» **Work task**
Look for the string "Technologies" in the listing below, then copy every line that has it.

» **Source records**
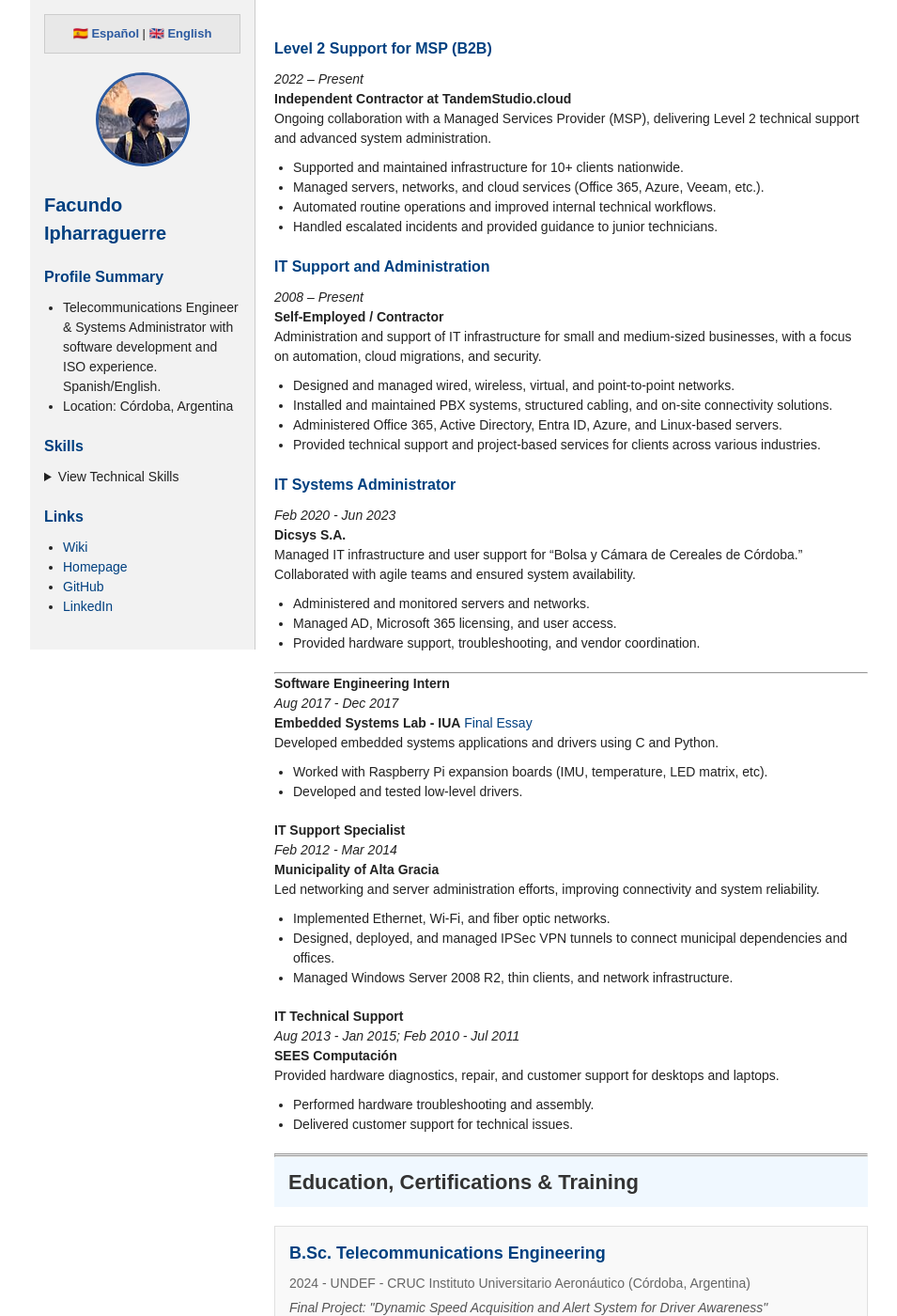
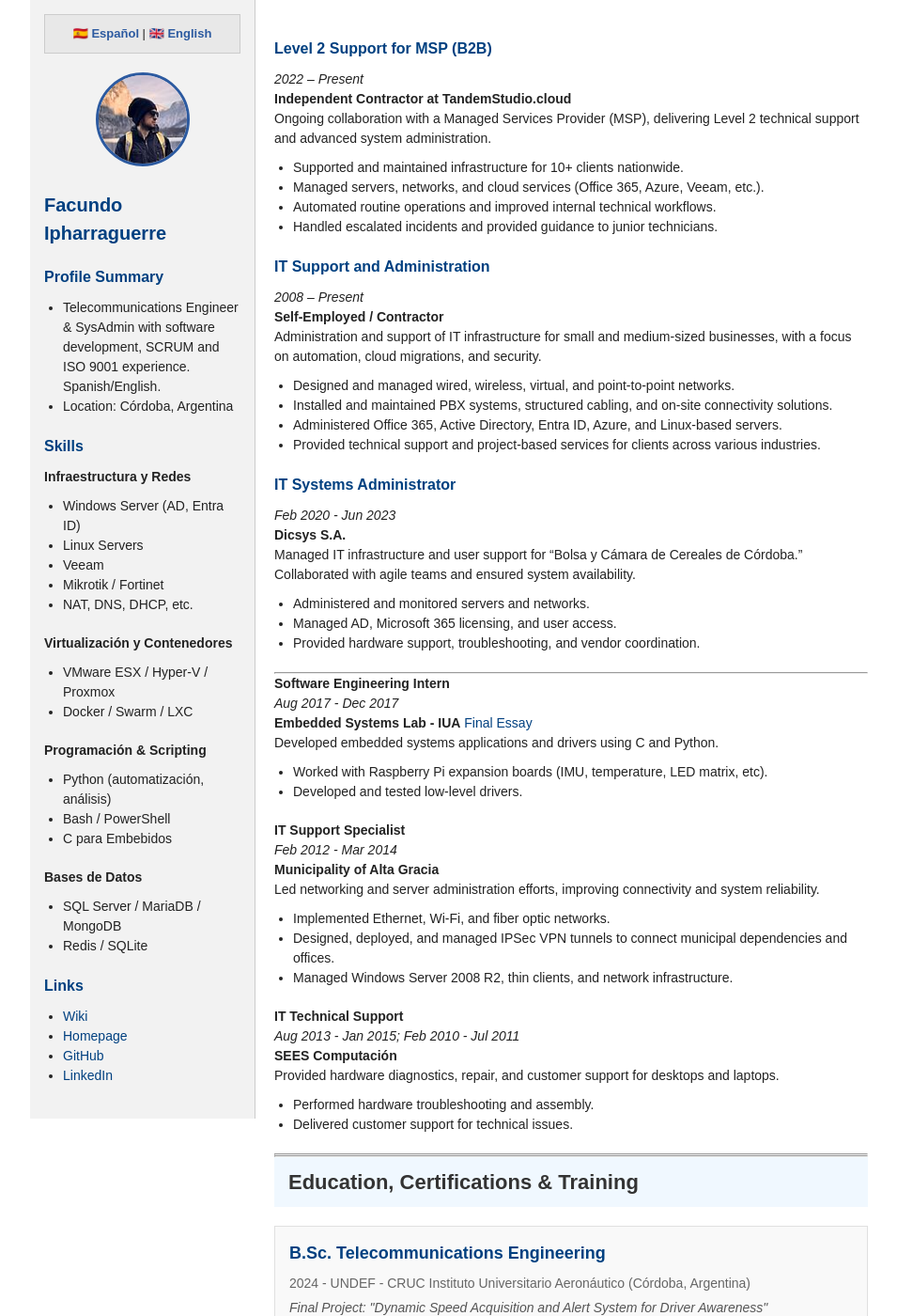
Before and after one commit to fipharraguerre/cv-homepage, a Jekyll site: the page built from index_en.md, in a window 1280 px wide and 1400 px high. Shown: the whole window at 94% size, without its empty margins (128-1083 px from the left). Built offline with Jekyll 4.4.1, drawn with Linux system fonts in a browser that asks for light colours.

Commit message:
minor fixes

```diff
--- a/index_en.md
+++ b/index_en.md
@@ -8,95 +8,30 @@
   ## Facundo Ipharraguerre
 
   ### Profile Summary
-  - Telecommunications Engineer & Systems Administrator with software development and ISO experience. Spanish/English.
+  - Telecommunications Engineer & SysAdmin with software development, SCRUM and ISO 9001 experience. Spanish/English.
   - Location: Córdoba, Argentina
 
   ### Skills
-  <details>
-    <summary>View Technical Skills</summary>
-    <ul>
-      <li>
-        <details>
-          <summary>Infrastructure & Networking</summary>
-          <ul>
-            <li>
-              <details>
-                <summary>Server Management</summary>
-                <ul>
-                  <li>Windows Server (Active Directory, Entra ID)</li>
-                  <li>Linux Server Administration</li>
-                  <li>Veeam Backup & Replication</li>
-                </ul>
-              </details>
-            </li>
-            <li>
-              <details>
-                <summary>Network Devices</summary>
-                <ul>
-                  <li>Mikrotik Routers</li>
-                  <li>Cisco Network Equipment</li>
-                  <li>Firewall Configuration</li>
-                </ul>
-              </details>
-            </li>
-          </ul>
-        </details>
-      </li>
 
-      <li>
-        <details>
-          <summary>Virtualization & Containers</summary>
-          <ul>
-            <li>
-              <details>
-                <summary>Hypervisors</summary>
-                <ul>
-                  <li>VMware ESX</li>
-                  <li>Hyper-V</li>
-                  <li>Proxmox (KVM)</li>
-                </ul>
-              </details>
-            </li>
-            <li>
-              <details>
-                <summary>Container Technologies</summary>
-                <ul>
-                  <li>Docker</li>
-                  <li>Docker Swarm</li>
-                  <li>Linux Containers (LXC)</li>
-                </ul>
-              </details>
-            </li>
-          </ul>
-        </details>
-      </li>
+  **Infraestructura y Redes**
+  - Windows Server (AD, Entra ID)
+  - Linux Servers
+  - Veeam
+  - Mikrotik / Fortinet
+  - NAT, DNS, DHCP, etc.
 
-      <li>
-        <details>
-          <summary>Programming & Scripting</summary>
-          <ul>
-            <li>Python (automation, data analysis)</li>
-            <li>Bash Scripting</li>
-            <li>PowerShell</li>
-            <li>C for Embedded Systems</li>
-          </ul>
-        </details>
-      </li>
+  **Virtualización y Contenedores**
+  - VMware ESX / Hyper-V / Proxmox
+  - Docker / Swarm / LXC
 
-      <li>
-        <details>
-          <summary>Databases & Web Technologies</summary>
-          <ul>
-            <li>SQL Server</li>
-            <li>MySQL and MariaDB</li>
-            <li>MongoDB</li>
-            <li>Redis</li>
-            <li>SQLite</li>
-          </ul>
-        </details>
-      </li>
-    </ul>
-  </details>
+  **Programación & Scripting**
+  - Python (automatización, análisis)
+  - Bash / PowerShell
+  - C para Embebidos
+
+  **Bases de Datos**
+  - SQL Server / MariaDB / MongoDB
+  - Redis / SQLite
 
   ### Links
   - [Wiki](https://docs.facundoitest.space)
```
Also changed, not shown: index_es.md (+1 -1 lines).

» **Final answer**
-                <summary>Container Technologies</summary>
-          <summary>Databases & Web Technologies</summary>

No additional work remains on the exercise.